“Senator, I said that it’s settled as a precedent of the Supreme Court, entitled the respect under principles ‘stare decisis,’ ” referring to the legal principle of not overturning precedents. “And one of the important things to keep in mind about Roe v. Wade is that it has been reaffirmed many times over the past 45 years.”

Feinstein was not satisfied, saying that she has sat through nine prior Supreme Court nominations, and each nominee has declared an intent to follow stare decisis “and they get confirmed and then, of course, they don’t.”

When Kavanaugh in the memo referred to three justices willing to overturn Roe, he was referring to Justices William Rehnquist, Antonin Scalia and Clarence Thomas, who had expressed opposition.

Thomas remains on the court and has been joined by three conservative colleagues — Chief Justice John G. Roberts Jr. and Justices Samuel A. Alito Jr. and Neil M. Gorsuch. Roberts and Alito have voted for abortion restrictions.

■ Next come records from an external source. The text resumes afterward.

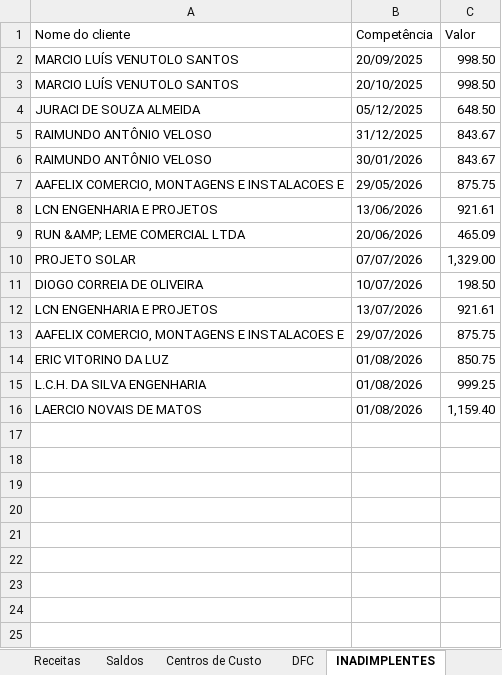
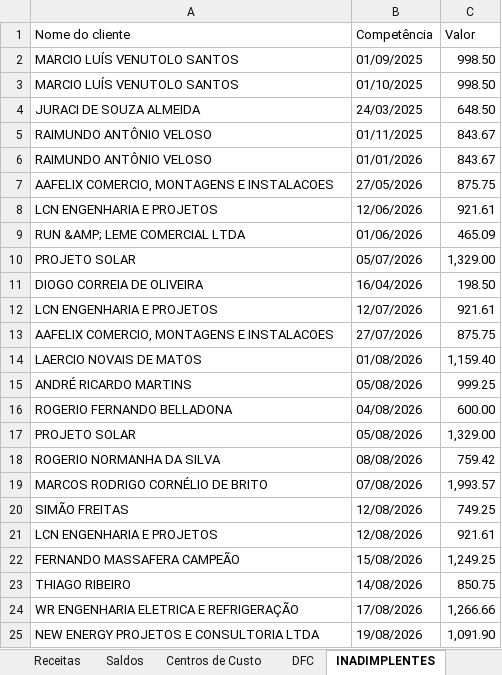
Before and after one commit to Lucas-BPO/Dashboard-Financeiro-Gerencial-Nomynal, an Excel workbook: dados.xlsx, sheet INADIMPLENTES, drawn as a sheet; values as stored, in another font and other column widths than the file's, no borders; table styles not drawn; removed rows and columns are numbered as before the commit, all else as after; the diff names each change by its address in the sheet, - before the commit and + after, or states it on an @@ line.

```diff
--- a/dados.xlsx (sheet INADIMPLENTES)
+++ b/dados.xlsx (sheet INADIMPLENTES)
-B2 (Competência): 20/09/2025
+B2 (Competência): 01/09/2025
-B3 (Competência): 20/10/2025
+B3 (Competência): 01/10/2025
-B4 (Competência): 05/12/2025
+B4 (Competência): 24/03/2025
-B5 (Competência): 31/12/2025
+B5 (Competência): 01/11/2025
-B6 (Competência): 30/01/2026
+B6 (Competência): 01/01/2026
-A7 (Nome do cliente): AAFELIX COMERCIO, MONTAGENS E INSTALACOES E
+A7 (Nome do cliente): AAFELIX COMERCIO, MONTAGENS E INSTALACOES
-B7 (Competência): 29/05/2026
+B7 (Competência): 27/05/2026
-B8 (Competência): 13/06/2026
+B8 (Competência): 12/06/2026
-B9 (Competência): 20/06/2026
+B9 (Competência): 01/06/2026
-B10 (Competência): 07/07/2026
+B10 (Competência): 05/07/2026
-B11 (Competência): 10/07/2026
+B11 (Competência): 16/04/2026
-B12 (Competência): 13/07/2026
+B12 (Competência): 12/07/2026
-A13 (Nome do cliente): AAFELIX COMERCIO, MONTAGENS E INSTALACOES E
+A13 (Nome do cliente): AAFELIX COMERCIO, MONTAGENS E INSTALACOES
-B13 (Competência): 29/07/2026
+B13 (Competência): 27/07/2026
-row 14: ERIC VITORINO DA LUZ | 01/08/2026 | 850.75
-row 15: L.C.H. DA SILVA ENGENHARIA | 01/08/2026 | 999.25
+row 15: ANDRÉ RICARDO MARTINS | 05/08/2026 | 999.25
+row 16: ROGERIO FERNANDO BELLADONA | 04/08/2026 | 600.00
+row 17: PROJETO SOLAR | 05/08/2026 | 1,329.00
+row 18: ROGERIO NORMANHA DA SILVA | 08/08/2026 | 759.42
+row 19: MARCOS RODRIGO CORNÉLIO DE BRITO | 07/08/2026 | 1,993.57
+row 20: SIMÃO FREITAS | 12/08/2026 | 749.25
+row 21: LCN ENGENHARIA E PROJETOS | 12/08/2026 | 921.61
+row 22: FERNANDO MASSAFERA CAMPEÃO | 15/08/2026 | 1,249.25
+row 23: THIAGO RIBEIRO | 14/08/2026 | 850.75
+row 24: WR ENGENHARIA ELETRICA E REFRIGERAÇÃO | 17/08/2026 | 1,266.66
+row 25: NEW ENERGY PROJETOS E CONSULTORIA LTDA | 19/08/2026 | 1,091.90
```
Also changed, not shown: sheet DFC, sheet Centros de Custo, sheet Faturamento, sheet Saldos, sheet Receitas, 1 other file.
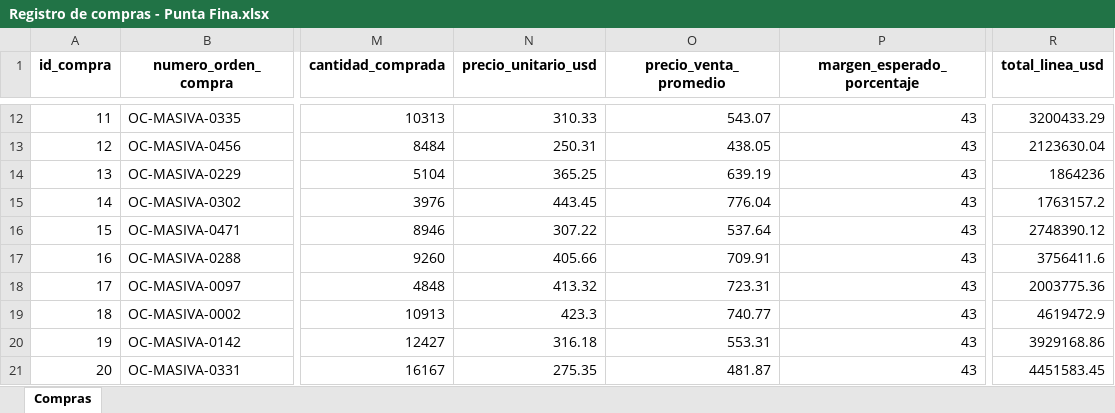
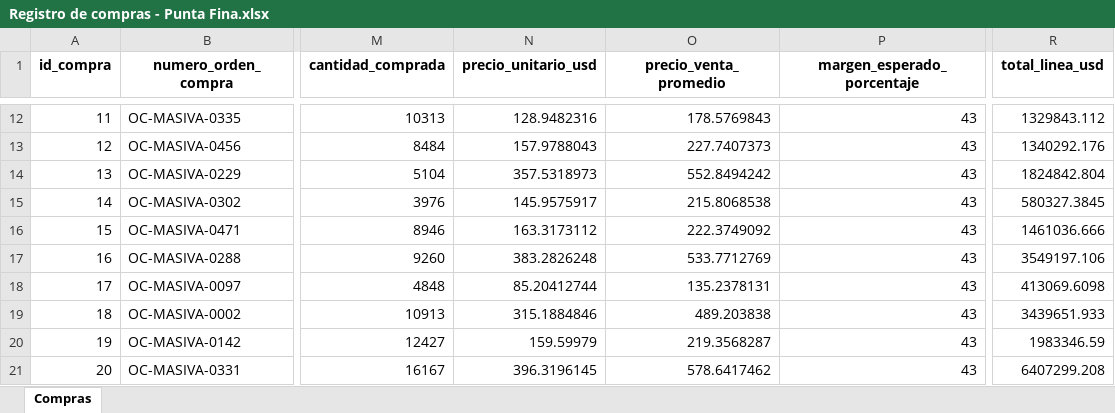
Before and after one commit to Nancy-Ramirez/PuntaFina_DW_Oro, an Excel workbook: data/inputs/Registro de compras - Punta Fina.xlsx, sheet Compras, drawn as a sheet; only a part is shown, gaps mark what is left out; values as stored, in another font and other column widths than the file's, no borders; the diff covers the shown part only; the diff names each change by its address in the sheet, - before the commit and + after, or states it on an @@ line.

```diff
--- a/data/inputs/Registro de compras - Punta Fina.xlsx (sheet Compras)
+++ b/data/inputs/Registro de compras - Punta Fina.xlsx (sheet Compras)
-N12 (precio_unitario_usd): 310.33
+N12 (precio_unitario_usd): 128.9482316
-O12 (precio_venta_promedio): 543.07
+O12 (precio_venta_promedio): 178.5769843
-R12 (total_linea_usd): 3200433.29
+R12 (total_linea_usd): 1329843.112
-N13 (precio_unitario_usd): 250.31
+N13 (precio_unitario_usd): 157.9788043
-O13 (precio_venta_promedio): 438.05
+O13 (precio_venta_promedio): 227.7407373
-R13 (total_linea_usd): 2123630.04
+R13 (total_linea_usd): 1340292.176
-N14 (precio_unitario_usd): 365.25
+N14 (precio_unitario_usd): 357.5318973
-O14 (precio_venta_promedio): 639.19
+O14 (precio_venta_promedio): 552.8494242
-R14 (total_linea_usd): 1864236
+R14 (total_linea_usd): 1824842.804
-N15 (precio_unitario_usd): 443.45
+N15 (precio_unitario_usd): 145.9575917
-O15 (precio_venta_promedio): 776.04
+O15 (precio_venta_promedio): 215.8068538
-R15 (total_linea_usd): 1763157.2
+R15 (total_linea_usd): 580327.3845
-N16 (precio_unitario_usd): 307.22
+N16 (precio_unitario_usd): 163.3173112
-O16 (precio_venta_promedio): 537.64
+O16 (precio_venta_promedio): 222.3749092
-R16 (total_linea_usd): 2748390.12
+R16 (total_linea_usd): 1461036.666
-N17 (precio_unitario_usd): 405.66
+N17 (precio_unitario_usd): 383.2826248
-O17 (precio_venta_promedio): 709.91
+O17 (precio_venta_promedio): 533.7712769
-R17 (total_linea_usd): 3756411.6
+R17 (total_linea_usd): 3549197.106
-N18 (precio_unitario_usd): 413.32
+N18 (precio_unitario_usd): 85.20412744
-O18 (precio_venta_promedio): 723.31
+O18 (precio_venta_promedio): 135.2378131
-R18 (total_linea_usd): 2003775.36
+R18 (total_linea_usd): 413069.6098
-N19 (precio_unitario_usd): 423.3
+N19 (precio_unitario_usd): 315.1884846
-O19 (precio_venta_promedio): 740.77
+O19 (precio_venta_promedio): 489.203838
-R19 (total_linea_usd): 4619472.9
+R19 (total_linea_usd): 3439651.933
-N20 (precio_unitario_usd): 316.18
+N20 (precio_unitario_usd): 159.59979
-O20 (precio_venta_promedio): 553.31
+O20 (precio_venta_promedio): 219.3568287
-R20 (total_linea_usd): 3929168.86
+R20 (total_linea_usd): 1983346.59
-N21 (precio_unitario_usd): 275.35
+N21 (precio_unitario_usd): 396.3196145
-O21 (precio_venta_promedio): 481.87
+O21 (precio_venta_promedio): 578.6417462
-R21 (total_linea_usd): 4451583.45
+R21 (total_linea_usd): 6407299.208
```
Also changed, not shown: 1194 edited cells elsewhere in this sheet, 2 other files.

Abortion rights supporters fear — and those opposed to abortion are optimistic — that Kavanaugh could help form a majority to either overturn Roe or approve more restrictions on abortions.

Read more:

What could happen if Roe v. Wade gets struck down?

In major abortion ruling, Kavanaugh offers clues of how he might handle divisive issue on the Supreme Court